My sister, a university professor, is on her second sabbatical year since the 2006 chaos began. It's built in to her profession. It's not even remotely on the radar for self-employed creative types like me. But maybe it should be. I mean, research and teaching is hard work, but probably not on the same level as ripping out your guts every day in front of total strangers (many of whom feel free to tell you you're ripping your guts out wrong).
There I go again, intellectually justifying the thing I know down to the core to be true. I need to NOT DO. I need to take a break, trust that the world will live without me for a while.
I mean, I'm still me. I'm not going to be sitting on my arse eating bonbons – I do have a number of things lined up for fall, but a) they're fun, and b) I think I've scheduled them with a more realistic grasp of my place in the space-time continuum (we'll see). I may need some subtle and not-so-subtle reminders that I'm giving myself a break. That's why I'm putting this here – so y'all can bookmark it and hit me over the head with it when it becomes necessary. I'm counting on you. (Be gentle.)
The duration for a sabbatical is typically one year.
Okay, THAT LONG a commitment kinda freaks me out right now. I've promised myself six months – extension open to negotiation. No expectations. Six months of exploring where the muses take me. No novel, show, or album is expected, just exploration and play.
So the next time my lungs reach up into my sinuses when someone asks me "what's your next project?", I will shrug and – instead of writing a 40-page essay (oh, Alyssa...) – say "nothing, I'm on Sabbatical!"
It's in writing now. On the internet. So it MUST be true. ?

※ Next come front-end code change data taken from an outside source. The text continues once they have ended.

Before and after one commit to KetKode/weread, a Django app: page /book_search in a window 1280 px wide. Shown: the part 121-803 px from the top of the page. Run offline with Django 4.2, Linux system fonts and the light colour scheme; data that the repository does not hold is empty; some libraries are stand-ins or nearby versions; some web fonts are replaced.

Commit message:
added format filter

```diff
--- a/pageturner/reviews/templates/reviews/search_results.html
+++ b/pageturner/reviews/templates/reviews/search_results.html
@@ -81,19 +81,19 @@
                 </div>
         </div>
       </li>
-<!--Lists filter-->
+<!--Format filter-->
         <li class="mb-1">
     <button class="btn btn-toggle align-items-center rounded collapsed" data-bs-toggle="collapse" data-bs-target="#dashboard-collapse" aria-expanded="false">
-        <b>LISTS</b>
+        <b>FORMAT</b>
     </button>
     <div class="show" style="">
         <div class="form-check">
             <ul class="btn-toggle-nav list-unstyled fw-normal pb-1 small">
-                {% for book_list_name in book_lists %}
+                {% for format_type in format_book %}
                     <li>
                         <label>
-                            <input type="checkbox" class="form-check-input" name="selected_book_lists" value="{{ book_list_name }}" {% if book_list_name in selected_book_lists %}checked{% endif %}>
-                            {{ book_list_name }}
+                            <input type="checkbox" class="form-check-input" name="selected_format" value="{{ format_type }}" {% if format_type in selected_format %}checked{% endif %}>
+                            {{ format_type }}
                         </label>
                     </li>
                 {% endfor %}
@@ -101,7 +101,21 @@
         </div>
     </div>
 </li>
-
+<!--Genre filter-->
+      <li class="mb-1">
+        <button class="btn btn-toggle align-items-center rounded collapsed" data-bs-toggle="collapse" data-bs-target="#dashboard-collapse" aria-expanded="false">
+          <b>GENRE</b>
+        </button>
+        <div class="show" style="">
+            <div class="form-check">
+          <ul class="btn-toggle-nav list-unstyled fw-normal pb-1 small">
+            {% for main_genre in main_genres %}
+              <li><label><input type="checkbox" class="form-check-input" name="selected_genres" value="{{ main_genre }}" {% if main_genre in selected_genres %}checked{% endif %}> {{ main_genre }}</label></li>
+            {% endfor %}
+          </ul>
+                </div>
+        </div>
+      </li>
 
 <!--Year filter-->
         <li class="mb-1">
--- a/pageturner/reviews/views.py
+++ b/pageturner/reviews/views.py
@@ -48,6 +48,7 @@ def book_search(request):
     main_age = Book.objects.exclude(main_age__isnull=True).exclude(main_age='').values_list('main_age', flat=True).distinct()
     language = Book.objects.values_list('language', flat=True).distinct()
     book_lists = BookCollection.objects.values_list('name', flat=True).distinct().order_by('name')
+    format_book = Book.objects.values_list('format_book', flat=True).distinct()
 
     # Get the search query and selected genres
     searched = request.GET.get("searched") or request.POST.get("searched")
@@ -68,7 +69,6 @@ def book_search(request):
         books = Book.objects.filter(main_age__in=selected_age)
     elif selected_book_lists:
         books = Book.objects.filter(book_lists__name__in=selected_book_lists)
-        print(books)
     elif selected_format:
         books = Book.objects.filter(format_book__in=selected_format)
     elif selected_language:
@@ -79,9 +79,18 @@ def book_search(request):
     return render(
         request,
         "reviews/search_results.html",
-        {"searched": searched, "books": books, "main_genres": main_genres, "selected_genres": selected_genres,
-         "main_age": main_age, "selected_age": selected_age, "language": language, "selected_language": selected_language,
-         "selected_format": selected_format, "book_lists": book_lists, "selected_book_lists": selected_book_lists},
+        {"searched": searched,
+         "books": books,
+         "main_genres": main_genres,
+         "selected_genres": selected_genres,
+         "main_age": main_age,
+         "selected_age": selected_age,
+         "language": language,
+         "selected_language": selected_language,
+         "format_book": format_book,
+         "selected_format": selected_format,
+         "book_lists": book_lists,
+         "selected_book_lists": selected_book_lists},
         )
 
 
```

And now it's stopped raining, so the dogs and I are going to sit on the patio and look for northern lights. What more could you want from me?